Abraham Lincoln has been an inspiration since his untimely death in 1865, with politicians invoking him and his deeds for comparison, and artists using him as a source of inspiration as well.
Self-taught anthropologist Patrick Cariou has captured surfers, Rastafarians, and inhabitants of the Trenchtown area of Kingston, Jamaica. The French photographer brings a new perspective of the Rom people in Gypsies, a series of stunning portraits and landscapes that captures the misunderstood ethnicity’s broad, multifaceted culture.
While photographer Mick Rock has come to be known as “the man who shot the ’70s,” his body of work is much more than a collection of Nixon-era snapshots of a bygone music scene.

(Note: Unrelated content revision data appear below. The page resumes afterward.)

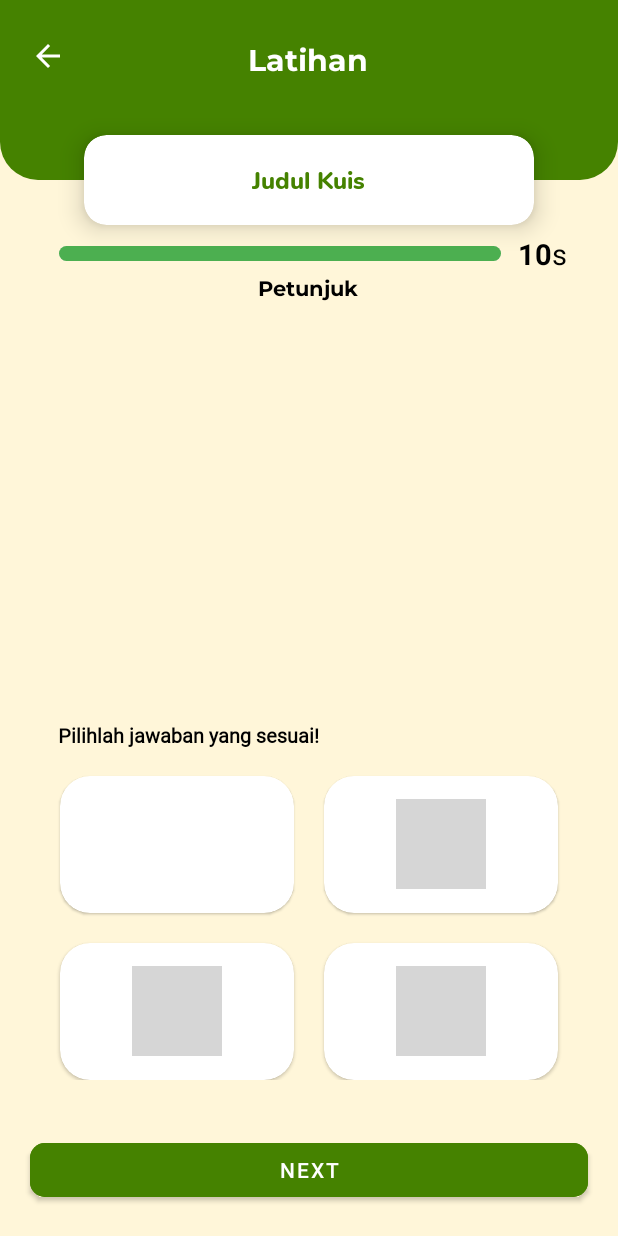
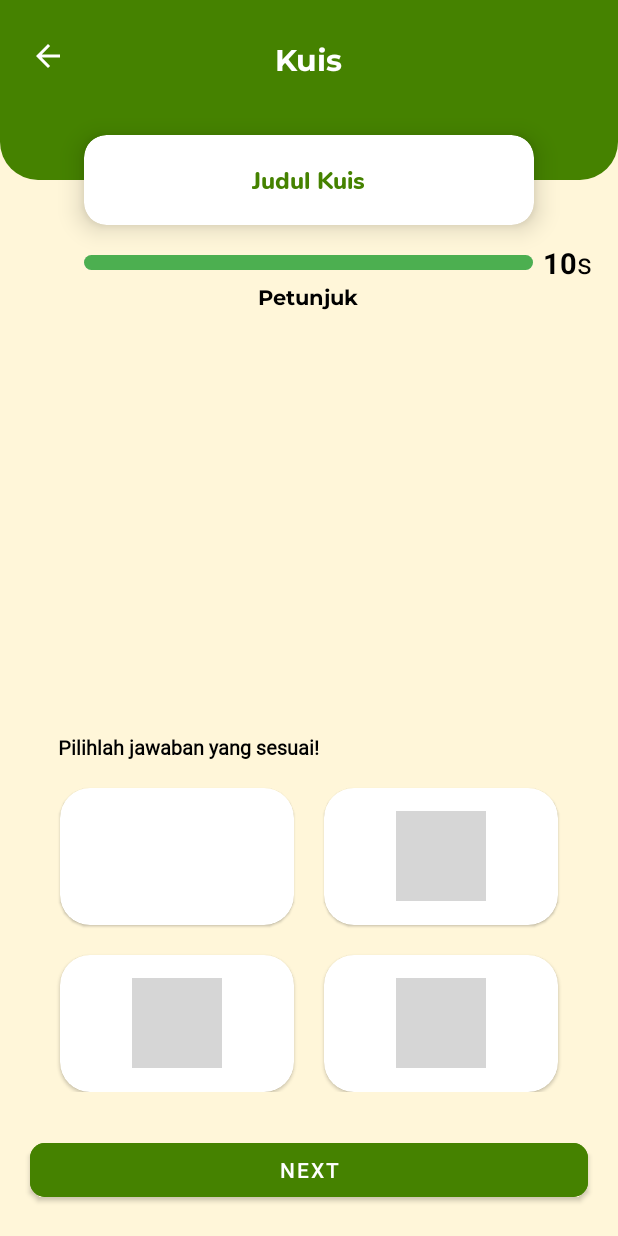
Before and after one commit to FadhilRabbani/Qolami3.0_LughahTech, an Android app: the layout fragment_kuis_universal.xml on its own in the app's theme, with its tools: preview values and no code run, on a phone screen of 412 x 824 dp. Run offline under Robolectric (Android 15) with nearby library versions, the phone set to English and light mode, and no system bars; plain views replace YouTubePlayerView; network calls fail; grey boxes are pictures that could not be loaded.

Commit message:
revisi terbaru (14/07/2025, 02:12)

```diff
--- a/app/src/main/res/layout/fragment_kuis_universal.xml
+++ b/app/src/main/res/layout/fragment_kuis_universal.xml
@@ -30,7 +30,7 @@
             android:layout_centerHorizontal="true"
             android:layout_marginTop="25dp"
             android:fontFamily="@font/montserrat_bold"
-            android:text="Latihan"
+            android:text="Kuis"
             android:textColor="@color/white"
             android:textSize="20sp" />
 
@@ -79,37 +79,43 @@
         app:layout_constraintStart_toStartOf="parent"
         app:layout_constraintTop_toBottomOf="@+id/progressBar" />
 
+
     <LinearLayout
         android:id="@+id/videoLayout"
         android:layout_width="match_parent"
         android:layout_height="wrap_content"
+        android:layout_marginTop="@dimen/_10sdp"
+        android:visibility="gone"
         android:orientation="vertical"
-        android:visibility="gone"
-        android:layout_marginTop="@dimen/_20sdp"
-        app:layout_constraintTop_toBottomOf="@id/txt_penjelasan"
+        android:layout_marginBottom="@dimen/_10sdp"
+        app:layout_constraintBottom_toTopOf="@+id/txtSoal"
+        app:layout_constraintEnd_toEndOf="parent"
         app:layout_constraintStart_toStartOf="parent"
-        app:layout_constraintEnd_toEndOf="parent">
+        app:layout_constraintTop_toBottomOf="@id/txt_penjelasan">
 
         <com.pierfrancescosoffritti.androidyoutubeplayer.core.player.views.YouTubePlayerView
             android:id="@+id/yt_player"
             android:layout_width="match_parent"
             android:layout_height="183dp"
             android:layout_marginStart="20dp"
-            android:layout_marginEnd="20dp"/>
+            android:layout_marginEnd="20dp" />
     </LinearLayout>
 
-    <!-- Layout Audio -->
     <LinearLayout
         android:id="@+id/audioLayout"
         android:layout_width="match_parent"
         android:layout_height="wrap_content"
+        android:layout_marginTop="@dimen/_10sdp"
+        android:visibility="gone"
+        android:layout_marginBottom="@dimen/_10sdp"
+        android:gravity="center_horizontal"
         android:orientation="vertical"
-        android:visibility="gone"
-        android:layout_marginTop="@dimen/_20sdp"
+        app:layout_constraintBottom_toTopOf="@+id/txtSoal"
+        app:layout_constraintEnd_toEndOf="parent"
+        app:layout_constraintHorizontal_bias="0.0"
+        app:layout_constraintStart_toStartOf="parent"
         app:layout_constraintTop_toBottomOf="@id/txt_penjelasan"
-        app:layout_constraintStart_toStartOf="parent"
-        app:layout_constraintEnd_toEndOf="parent"
-        android:gravity="center_horizontal">
+        app:layout_constraintVertical_bias="1.0">
 
         <ImageView
             android:id="@+id/btn_play_audio"
@@ -118,13 +124,8 @@
             android:layout_marginTop="8dp"
             android:background="@drawable/ring_audio"
             android:padding="@dimen/_25sdp"
-            android:src="@drawable/baseline_volume_up_24_audio"/>
+            android:src="@drawable/baseline_volume_up_24_audio" />
     </LinearLayout>
-
-
-    <!-- Pilihan Jawaban -->
-
-    <!-- Tombol Next -->
 
     <androidx.constraintlayout.widget.ConstraintLayout
         android:id="@+id/constraintLayout4"
@@ -132,10 +133,10 @@
         android:layout_height="wrap_content"
         android:layout_marginStart="20dp"
         android:layout_marginEnd="20dp"
-        android:layout_marginBottom="36dp"
+        android:layout_marginBottom="28dp"
         app:layout_constraintBottom_toTopOf="@+id/btn_next"
         app:layout_constraintEnd_toEndOf="parent"
-        app:layout_constraintHorizontal_bias="1.0"
+        app:layout_constraintHorizontal_bias="0.0"
         app:layout_constraintStart_toStartOf="parent">
 
         <com.google.android.material.card.MaterialCardView
@@ -245,16 +246,16 @@
     <ProgressBar
         android:id="@+id/progressBar"
         style="?android:attr/progressBarStyleHorizontal"
-        android:layout_width="match_parent"
+        android:layout_width="@dimen/_230sdp"
         android:layout_height="10dp"
-        android:layout_marginTop="14dp"
-        android:layout_marginStart="@dimen/_30sdp"
-        android:layout_marginEnd="@dimen/_60sdp"
+        android:layout_marginTop="20dp"
         android:max="20"
         android:progress="20"
         android:progressDrawable="@drawable/progress_green"
-        app:layout_constraintTop_toBottomOf="@+id/cardView"
-        tools:layout_editor_absoluteX="0dp" />
+        app:layout_constraintEnd_toEndOf="@+id/cardView"
+        app:layout_constraintHorizontal_bias="0.0"
+        app:layout_constraintStart_toStartOf="@+id/cardView"
+        app:layout_constraintTop_toBottomOf="@+id/cardView" />
 
     <TextView
         android:id="@+id/txtCountdown"
```
Also changed, not shown: app/src/main/java/com/test/qolami/view/kuis/FragmentHasilKuis.kt (+13 -10 lines), app/src/main/java/com/test/qolami/view/latihan/FragmentDetailLatihanHuruf.kt (+6 -1 lines), app/src/main/java/com/test/qolami/view/latihan/FragmentHasilLatihanAudio.kt (+3 -3 lines), app/src/main/java/com/test/qolami/view/pelajaran/VideoPembelajaranFragment.kt (+14 -60 lines), app/src/main/res/layout/fragment_info.xml (+33 -32 lines), app/src/main/res/layout/fragment_pelajaran_kata_dhammah.xml (+6 -5 lines), app/src/main/res/layout/fragment_pelajaran_kata_fathah.xml (+6 -5 lines), app/src/main/res/layout/fragment_pelajaran_kata_kasrah.xml (+5 -4 lines), app/src/main/res/layout/fragment_video_pembelajaran.xml (+7 -4 lines).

After capturing early pop-culture gods like Andy Warhol, Lou Reed, Syd Barrett, and Queen, the aptly-named Rock went on to take pictures of the Yeah Yeah Yeahs, the Killers, and Lady Gaga.
Whether they’re showing off their skateboards, sneakers, guns, dirt bikes, or big hair, these kids all know what it’s like to be raised in a community that’s neither rural nor urban, but a world unto itself.

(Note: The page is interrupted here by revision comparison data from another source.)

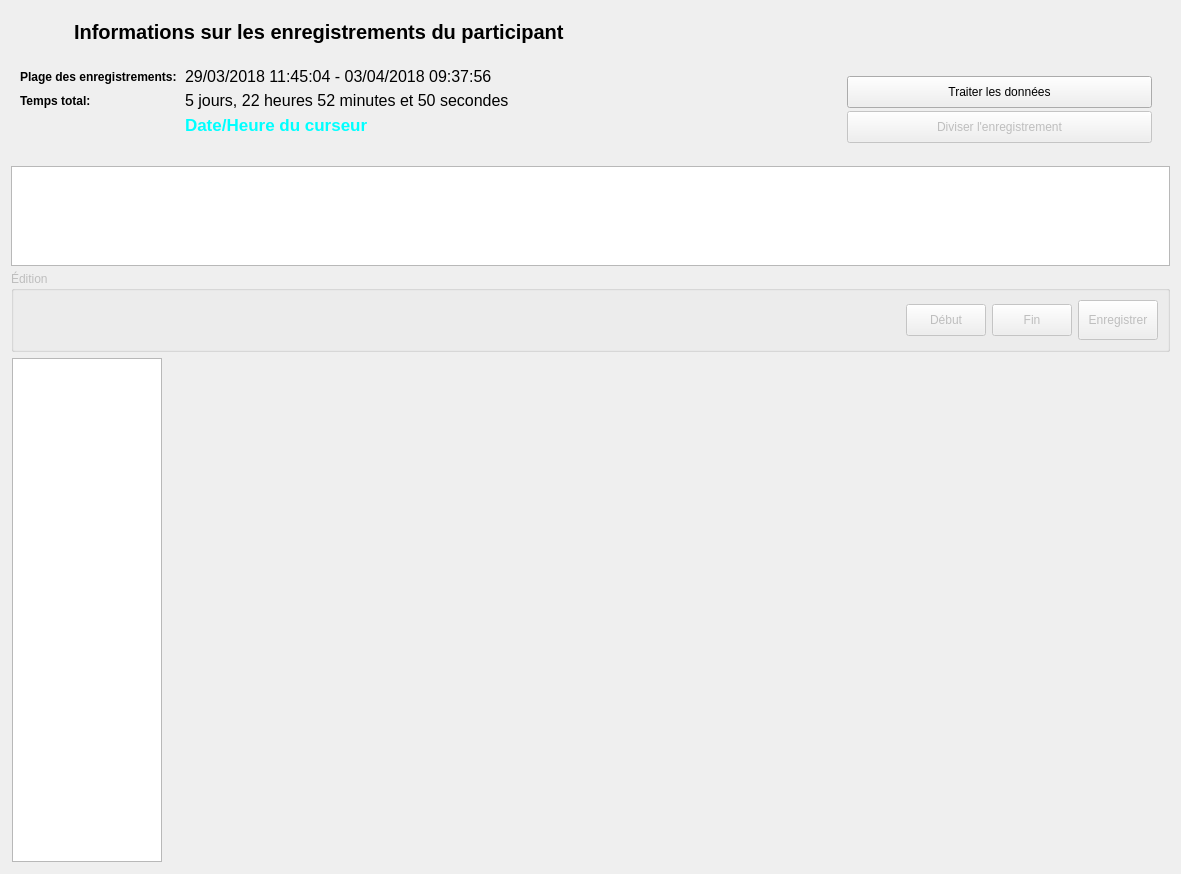
First picture: the form in python/resources/ui/RecordsetWidget.ui, repository introlab/OpenIMU, before the edit.
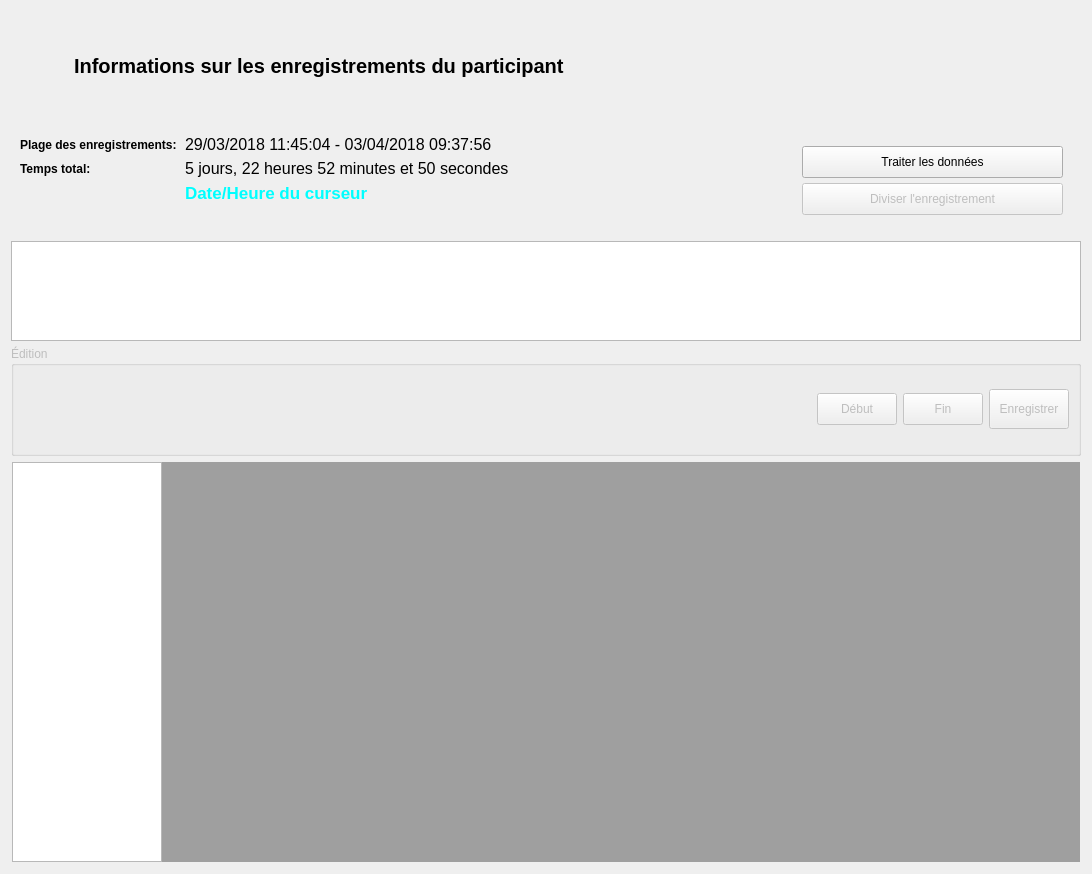
Second picture: the form after the edit. Icons and pictures are not drawn. Custom widgets are drawn as their Qt base class.

Commit message: Sensor display UI adjustments - now using MDI to tile the sensors graphs.

```diff
--- a/python/resources/ui/RecordsetWidget.ui
+++ b/python/resources/ui/RecordsetWidget.ui
@@ -6,10 +6,16 @@
    <rect>
     <x>0</x>
     <y>0</y>
-    <width>1181</width>
+    <width>1092</width>
     <height>874</height>
    </rect>
   </property>
+  <property name="sizePolicy">
+   <sizepolicy hsizetype="Maximum" vsizetype="Maximum">
+    <horstretch>0</horstretch>
+    <verstretch>0</verstretch>
+   </sizepolicy>
+  </property>
   <property name="windowTitle">
    <string>Form</string>
   </property>
@@ -65,6 +71,9 @@
    </item>
    <item>
     <widget class="QFrame" name="frameInfos">
+     <property name="enabled">
+      <bool>true</bool>
+     </property>
      <layout class="QHBoxLayout" name="horizontalLayout_5">
       <property name="spacing">
        <number>5</number>
@@ -312,7 +321,7 @@
    <item>
     <widget class="TimeView" name="graphTimeline">
      <property name="sizePolicy">
-      <sizepolicy hsizetype="MinimumExpanding" vsizetype="Expanding">
+      <sizepolicy hsizetype="MinimumExpanding" vsizetype="Fixed">
        <horstretch>0</horstretch>
        <verstretch>0</verstretch>
       </sizepolicy>
@@ -449,7 +458,7 @@
    <item>
     <widget class="QFrame" name="frmSensors">
      <property name="sizePolicy">
-      <sizepolicy hsizetype="Preferred" vsizetype="MinimumExpanding">
+      <sizepolicy hsizetype="Preferred" vsizetype="Preferred">
        <horstretch>0</horstretch>
        <verstretch>0</verstretch>
       </sizepolicy>
@@ -484,7 +493,7 @@
         <item>
          <widget class="QListWidget" name="lstSensors">
           <property name="sizePolicy">
-           <sizepolicy hsizetype="MinimumExpanding" vsizetype="Expanding">
+           <sizepolicy hsizetype="MinimumExpanding" vsizetype="Preferred">
             <horstretch>0</horstretch>
             <verstretch>0</verstretch>
            </sizepolicy>
@@ -510,38 +519,37 @@
          </widget>
         </item>
         <item>
-         <widget class="QScrollArea" name="displayArea">
+         <widget class="QMdiArea" name="mdiArea">
           <property name="sizePolicy">
-           <sizepolicy hsizetype="MinimumExpanding" vsizetype="MinimumExpanding">
+           <sizepolicy hsizetype="Preferred" vsizetype="Preferred">
             <horstretch>0</horstretch>
             <verstretch>0</verstretch>
            </sizepolicy>
           </property>
+          <property name="maximumSize">
+           <size>
+            <width>16777215</width>
+            <height>16777215</height>
+           </size>
+          </property>
+          <property name="verticalScrollBarPolicy">
+           <enum>Qt::ScrollBarAsNeeded</enum>
+          </property>
           <property name="horizontalScrollBarPolicy">
-           <enum>Qt::ScrollBarAlwaysOff</enum>
+           <enum>Qt::ScrollBarAsNeeded</enum>
           </property>
-          <property name="sizeAdjustPolicy">
-           <enum>QAbstractScrollArea::AdjustIgnored</enum>
+          <property name="viewMode">
+           <enum>QMdiArea::SubWindowView</enum>
           </property>
-          <property name="widgetResizable">
-           <bool>true</bool>
+          <property name="documentMode">
+           <bool>false</bool>
           </property>
-          <widget class="QWidget" name="displayContents">
-           <property name="sizePolicy">
-            <sizepolicy hsizetype="MinimumExpanding" vsizetype="MinimumExpanding">
-             <horstretch>0</horstretch>
-             <verstretch>0</verstretch>
-            </sizepolicy>
-           </property>
-           <layout class="QVBoxLayout" name="verticalLayout_4">
-            <property name="spacing">
-             <number>1</number>
-            </property>
-            <property name="sizeConstraint">
-             <enum>QLayout::SetDefaultConstraint</enum>
-            </property>
-           </layout>
-          </widget>
+          <property name="tabsClosable">
+           <bool>false</bool>
+          </property>
+          <property name="tabsMovable">
+           <bool>false</bool>
+          </property>
          </widget>
         </item>
        </layout>
```
The commit also changes 5 other files.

Journalist Félix Fénéon anonymously wrote more than a thousand brief reports for Parisian paper Le Matin, a selection of which have been translated by Luc Sante and republished in Illustrated Three-Line Novels: Félix Fénéon, with brand-new, colorful illustrations.
In The Empire of Death: A Cultural History of Ossuaries and Charnel Houses, Dr. Paul Koudounaris gives us an intimate understanding of the sites where bones of dead people are placed together en masse. What may seem like a gory theme for a book and photo series is actually a beautiful treatment of the culturally touchy subject of death.
Considering he was elected Class Clown in high school, it should come as no surprise that Dave Barry has since been having a long and storied career as one of America’s top humor columnists. Now, the professional funnyman has teamed up with original SNL writer Alan Zweibel for a collaborative comic novel about two suburban dads who manage to make sense of the world through humor.